Exercise aim
Nothing in the entries may change when you repeat them, and no images may appear.
**********
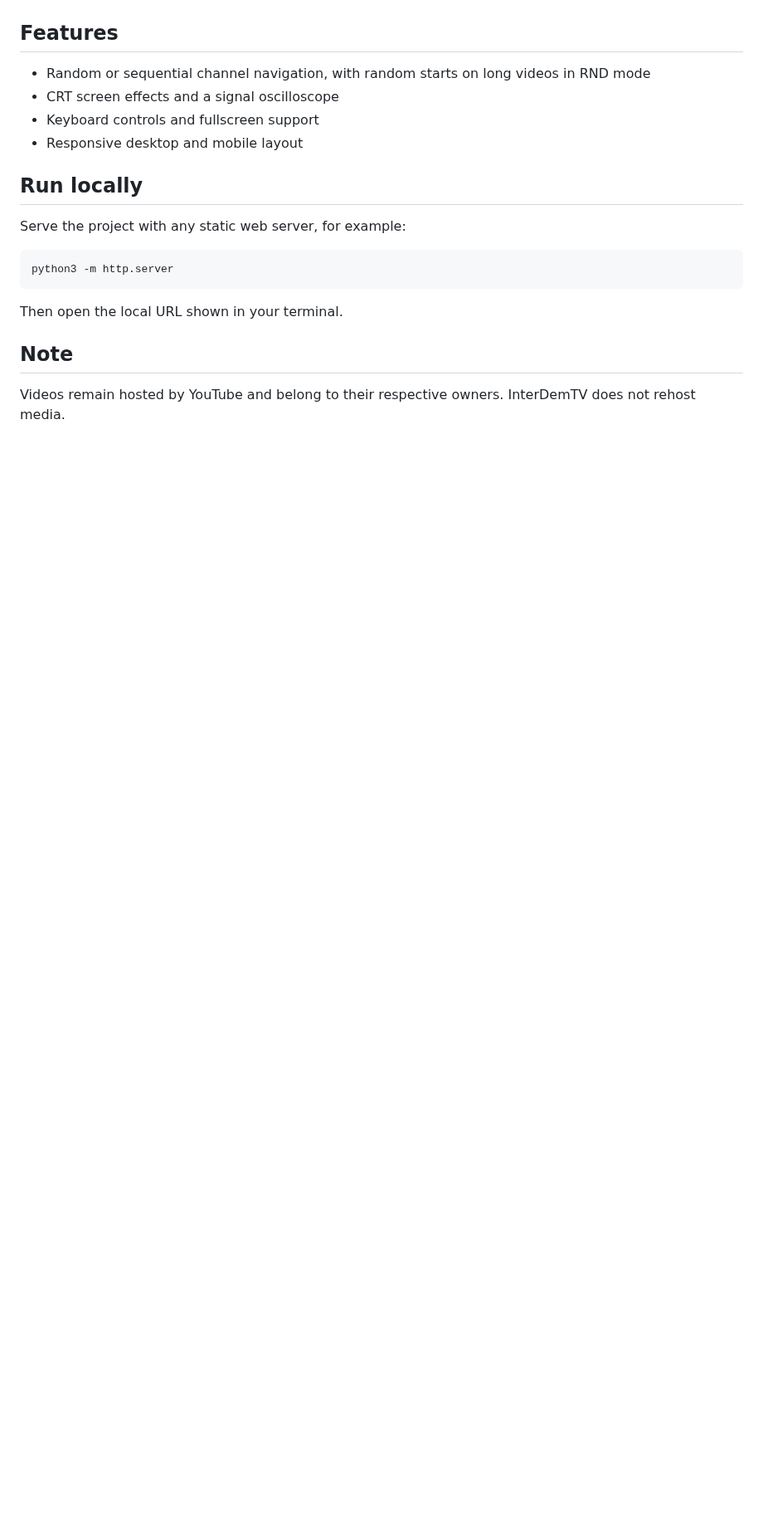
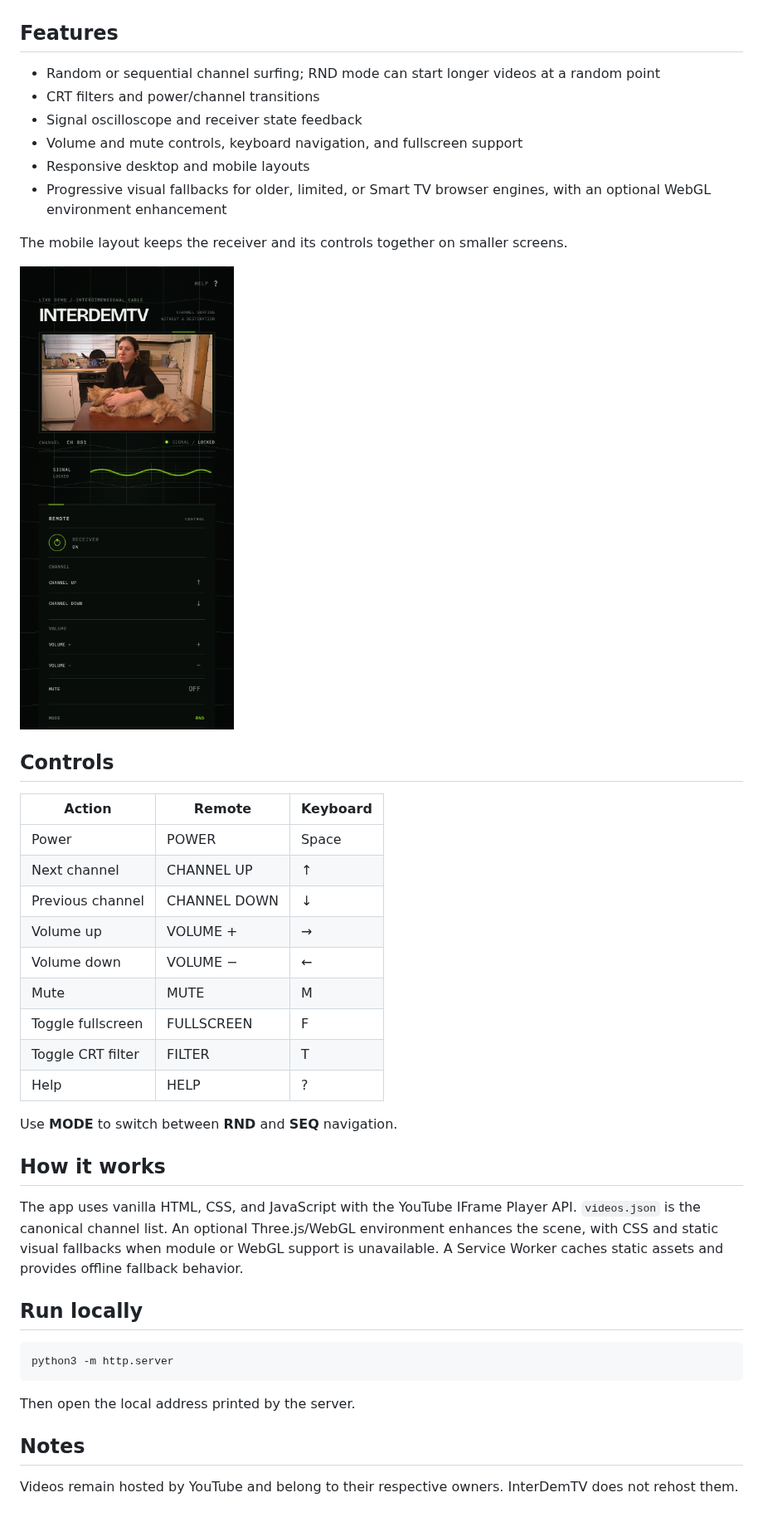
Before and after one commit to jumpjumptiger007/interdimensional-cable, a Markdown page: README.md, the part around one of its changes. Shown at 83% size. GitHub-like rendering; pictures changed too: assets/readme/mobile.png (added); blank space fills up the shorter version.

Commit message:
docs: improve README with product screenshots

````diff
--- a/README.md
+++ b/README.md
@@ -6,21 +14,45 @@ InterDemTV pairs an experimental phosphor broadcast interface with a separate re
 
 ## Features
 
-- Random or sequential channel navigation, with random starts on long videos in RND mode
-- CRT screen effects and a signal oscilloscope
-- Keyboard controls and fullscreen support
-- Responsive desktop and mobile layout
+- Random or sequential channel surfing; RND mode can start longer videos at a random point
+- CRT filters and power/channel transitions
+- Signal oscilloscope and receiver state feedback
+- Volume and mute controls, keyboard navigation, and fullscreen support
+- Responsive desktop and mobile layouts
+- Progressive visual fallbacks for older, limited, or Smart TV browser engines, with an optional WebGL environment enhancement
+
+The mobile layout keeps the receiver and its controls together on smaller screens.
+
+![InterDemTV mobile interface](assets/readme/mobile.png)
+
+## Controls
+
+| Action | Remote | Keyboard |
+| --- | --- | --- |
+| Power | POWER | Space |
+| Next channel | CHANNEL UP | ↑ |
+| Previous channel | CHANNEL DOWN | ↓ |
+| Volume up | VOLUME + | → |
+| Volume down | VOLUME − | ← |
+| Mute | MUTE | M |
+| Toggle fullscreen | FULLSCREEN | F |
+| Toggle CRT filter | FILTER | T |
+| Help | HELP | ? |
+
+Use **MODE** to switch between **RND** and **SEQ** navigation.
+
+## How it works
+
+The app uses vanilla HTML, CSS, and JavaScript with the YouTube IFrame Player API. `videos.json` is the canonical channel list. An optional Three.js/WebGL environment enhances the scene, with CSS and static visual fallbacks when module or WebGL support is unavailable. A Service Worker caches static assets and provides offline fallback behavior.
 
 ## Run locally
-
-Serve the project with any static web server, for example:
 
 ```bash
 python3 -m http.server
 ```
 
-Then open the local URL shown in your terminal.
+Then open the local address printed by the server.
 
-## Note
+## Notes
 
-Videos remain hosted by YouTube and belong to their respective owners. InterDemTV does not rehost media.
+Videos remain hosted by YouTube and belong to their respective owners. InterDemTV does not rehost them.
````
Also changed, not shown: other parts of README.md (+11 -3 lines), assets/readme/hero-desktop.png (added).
**********
Reply to the task
Before and after one commit to jumpjumptiger007/interdimensional-cable, a Markdown page: README.md, the part around one of its changes. Shown at 83% size. GitHub-like rendering; pictures changed too: assets/readme/mobile.png (added); blank space fills up the shorter version.

Commit message:
docs: improve README with product screenshots

````diff
--- a/README.md
+++ b/README.md
@@ -6,21 +14,45 @@ InterDemTV pairs an experimental phosphor broadcast interface with a separate re
 
 ## Features
 
-- Random or sequential channel navigation, with random starts on long videos in RND mode
-- CRT screen effects and a signal oscilloscope
-- Keyboard controls and fullscreen support
-- Responsive desktop and mobile layout
+- Random or sequential channel surfing; RND mode can start longer videos at a random point
+- CRT filters and power/channel transitions
+- Signal oscilloscope and receiver state feedback
+- Volume and mute controls, keyboard navigation, and fullscreen support
+- Responsive desktop and mobile layouts
+- Progressive visual fallbacks for older, limited, or Smart TV browser engines, with an optional WebGL environment enhancement
+
+The mobile layout keeps the receiver and its controls together on smaller screens.
+
+![InterDemTV mobile interface](assets/readme/mobile.png)
+
+## Controls
+
+| Action | Remote | Keyboard |
+| --- | --- | --- |
+| Power | POWER | Space |
+| Next channel | CHANNEL UP | ↑ |
+| Previous channel | CHANNEL DOWN | ↓ |
+| Volume up | VOLUME + | → |
+| Volume down | VOLUME − | ← |
+| Mute | MUTE | M |
+| Toggle fullscreen | FULLSCREEN | F |
+| Toggle CRT filter | FILTER | T |
+| Help | HELP | ? |
+
+Use **MODE** to switch between **RND** and **SEQ** navigation.
+
+## How it works
+
+The app uses vanilla HTML, CSS, and JavaScript with the YouTube IFrame Player API. `videos.json` is the canonical channel list. An optional Three.js/WebGL environment enhances the scene, with CSS and static visual fallbacks when module or WebGL support is unavailable. A Service Worker caches static assets and provides offline fallback behavior.
 
 ## Run locally
-
-Serve the project with any static web server, for example:
 
 ```bash
 python3 -m http.server
 ```
 
-Then open the local URL shown in your terminal.
+Then open the local address printed by the server.
 
-## Note
+## Notes
 
-Videos remain hosted by YouTube and belong to their respective owners. InterDemTV does not rehost media.
+Videos remain hosted by YouTube and belong to their respective owners. InterDemTV does not rehost them.
````
Also changed, not shown: other parts of README.md (+11 -3 lines), assets/readme/hero-desktop.png (added).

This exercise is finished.